- ACTIVITY
Count the lines of the data that have the word "after", then report the number without anything else.

▼▼▼

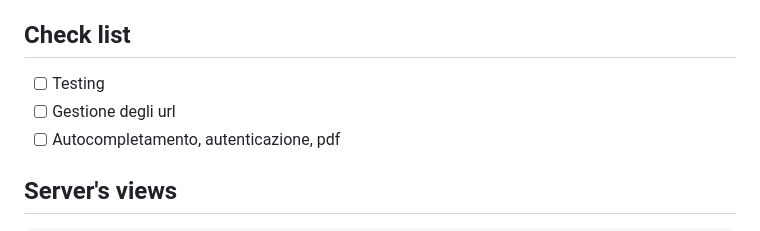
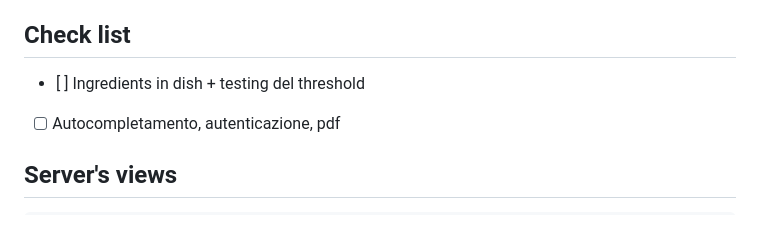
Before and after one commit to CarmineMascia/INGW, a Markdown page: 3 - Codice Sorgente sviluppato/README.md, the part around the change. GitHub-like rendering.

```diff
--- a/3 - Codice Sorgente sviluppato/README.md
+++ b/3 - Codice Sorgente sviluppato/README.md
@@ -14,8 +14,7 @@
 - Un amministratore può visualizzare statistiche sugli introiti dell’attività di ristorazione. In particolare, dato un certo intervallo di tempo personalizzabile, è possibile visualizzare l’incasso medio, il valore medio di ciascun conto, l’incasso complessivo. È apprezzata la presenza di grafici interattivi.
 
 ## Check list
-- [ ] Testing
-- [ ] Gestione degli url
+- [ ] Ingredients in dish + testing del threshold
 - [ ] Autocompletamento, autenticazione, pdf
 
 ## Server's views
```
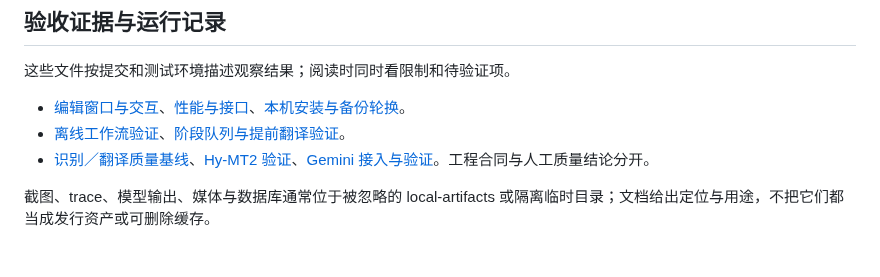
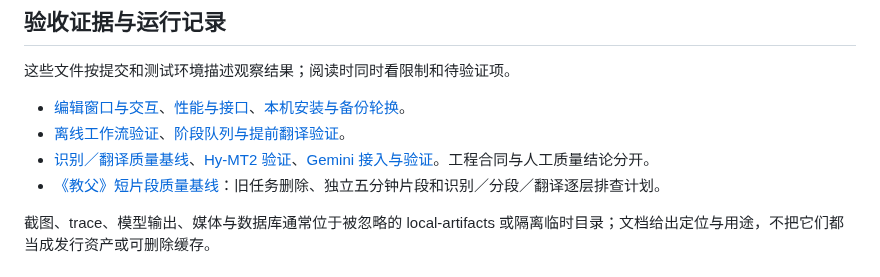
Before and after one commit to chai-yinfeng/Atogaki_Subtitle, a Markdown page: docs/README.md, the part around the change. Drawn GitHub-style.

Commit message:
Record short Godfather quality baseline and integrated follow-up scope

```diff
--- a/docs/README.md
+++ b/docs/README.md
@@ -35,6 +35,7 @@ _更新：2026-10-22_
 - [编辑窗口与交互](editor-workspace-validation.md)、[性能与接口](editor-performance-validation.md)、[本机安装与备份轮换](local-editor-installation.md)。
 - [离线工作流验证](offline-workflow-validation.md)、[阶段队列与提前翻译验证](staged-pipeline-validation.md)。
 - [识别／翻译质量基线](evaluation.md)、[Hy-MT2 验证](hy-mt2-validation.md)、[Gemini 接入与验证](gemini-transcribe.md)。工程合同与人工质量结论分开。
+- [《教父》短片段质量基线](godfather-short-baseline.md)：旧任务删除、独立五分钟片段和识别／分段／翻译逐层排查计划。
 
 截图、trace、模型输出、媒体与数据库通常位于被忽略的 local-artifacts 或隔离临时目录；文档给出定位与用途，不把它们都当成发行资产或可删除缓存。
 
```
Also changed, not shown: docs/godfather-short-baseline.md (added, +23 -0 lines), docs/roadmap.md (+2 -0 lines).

▲▲▲

- WRITTEN RESPONSE
2